Planting Annual Flowers - Have Cut Flowers All Summer Long


Hello and welcome back!!  During the last few days, we had a big rain and thunder storm.  Then we had some winds and this week the heat is starting up.  
We have been planting, planting, and more planting in the vegetable gardens.  And with the rain, the weeds start creeping up.  The vegetables planting is my #1 priority and I only plant my annual flowers after the majority of veggies are done.  
The ground had been disked previously, by Frank but after the rain, wind and heat, it has turned out to be a brick field.  Hard on top so it has been rotatilied again. Since we live at almost sea level; have very hot weather, most flowers I grow in my fields have to be sun tolerant.  I actually have to look hard in my yard for any spot where there might be shade.  I have some really fun flowering plants in store for my customers this year.  A few of them I have never grown before, but most are like having old friends back with me.  I wanted to share my choices with you.

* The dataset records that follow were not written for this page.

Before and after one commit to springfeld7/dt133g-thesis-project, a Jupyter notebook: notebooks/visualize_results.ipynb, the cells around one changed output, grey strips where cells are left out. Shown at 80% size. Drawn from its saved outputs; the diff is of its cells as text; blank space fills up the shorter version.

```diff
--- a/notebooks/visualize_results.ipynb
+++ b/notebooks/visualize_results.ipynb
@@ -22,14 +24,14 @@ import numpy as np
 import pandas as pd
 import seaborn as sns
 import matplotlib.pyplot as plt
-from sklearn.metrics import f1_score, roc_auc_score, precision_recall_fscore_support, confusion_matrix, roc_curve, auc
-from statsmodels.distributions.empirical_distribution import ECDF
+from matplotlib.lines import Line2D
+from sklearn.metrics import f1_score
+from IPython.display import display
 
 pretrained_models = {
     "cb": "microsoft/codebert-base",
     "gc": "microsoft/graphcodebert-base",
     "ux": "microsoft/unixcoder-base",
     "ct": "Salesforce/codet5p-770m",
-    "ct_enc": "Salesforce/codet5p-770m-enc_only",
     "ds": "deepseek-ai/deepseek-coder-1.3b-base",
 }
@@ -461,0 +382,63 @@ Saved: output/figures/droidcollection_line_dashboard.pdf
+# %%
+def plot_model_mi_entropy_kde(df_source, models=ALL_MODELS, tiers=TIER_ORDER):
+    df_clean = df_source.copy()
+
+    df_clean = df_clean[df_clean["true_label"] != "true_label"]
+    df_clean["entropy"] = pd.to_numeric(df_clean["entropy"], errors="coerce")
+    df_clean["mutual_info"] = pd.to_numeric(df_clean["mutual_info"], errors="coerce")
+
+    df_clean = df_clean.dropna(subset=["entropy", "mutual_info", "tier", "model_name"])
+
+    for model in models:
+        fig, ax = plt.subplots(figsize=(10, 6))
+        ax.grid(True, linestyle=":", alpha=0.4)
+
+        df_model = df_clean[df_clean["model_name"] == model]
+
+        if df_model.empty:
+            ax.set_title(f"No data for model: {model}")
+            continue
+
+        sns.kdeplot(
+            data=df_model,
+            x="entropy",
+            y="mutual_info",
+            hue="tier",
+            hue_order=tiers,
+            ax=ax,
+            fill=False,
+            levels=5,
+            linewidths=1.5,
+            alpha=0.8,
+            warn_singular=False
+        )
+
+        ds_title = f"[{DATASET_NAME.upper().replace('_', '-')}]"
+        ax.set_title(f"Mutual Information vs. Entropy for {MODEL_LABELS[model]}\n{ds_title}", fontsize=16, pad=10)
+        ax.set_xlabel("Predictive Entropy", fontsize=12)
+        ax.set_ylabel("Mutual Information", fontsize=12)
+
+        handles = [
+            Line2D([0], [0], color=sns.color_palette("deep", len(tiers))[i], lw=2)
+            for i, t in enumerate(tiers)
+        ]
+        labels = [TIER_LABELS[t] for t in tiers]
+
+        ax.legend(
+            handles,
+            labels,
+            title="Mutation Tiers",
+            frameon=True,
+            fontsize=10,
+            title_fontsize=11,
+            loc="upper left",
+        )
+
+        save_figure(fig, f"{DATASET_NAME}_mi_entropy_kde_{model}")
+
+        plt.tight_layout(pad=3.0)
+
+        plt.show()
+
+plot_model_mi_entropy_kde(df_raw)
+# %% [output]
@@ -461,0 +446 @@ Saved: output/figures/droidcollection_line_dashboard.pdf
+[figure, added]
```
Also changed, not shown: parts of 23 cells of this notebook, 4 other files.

Bells of Ireland-these are so interesting, they remind me of orchids in some ways.  I planted these for a couple of years in a row, but then didn't last year and I was very sorry I didn't.  It makes a great filler with other flowers, or very architectural on it's own.  I was previously discouraged because inside each pedal, sometimes there would be a torn type pod and I was worried people would put their nose to it and get hurt.  I read more about it and found out that I just need to pick the flower stem sooner, that the ones with the thorns are going to seed.  Lesson learned.
These adorable flowers are called Gomphrena,Globe amaranths, they come in various colors from white to pinks to dark pink/purple and come even in a red color.  They also can be dried.  They remind me of what an old fashioned garden looks like, with these little pods of colors mixed in with other greenery or taller shrubs.  They do grow to be as high as 24" but the leaves and greenery seems to get lost when the pods start to have color.  If you haven't ever grown these in your yard, think again.  The seeds are not easy to find, I normally buy mine from catalogs.


Celosia is an old time favorite of mine, another heat tolerant plant.  It is also called cockscomb, is very tropical looking.  Some people get creeped out about them because they do have the look of, (dare I even say it so you will think it), a brain!!!  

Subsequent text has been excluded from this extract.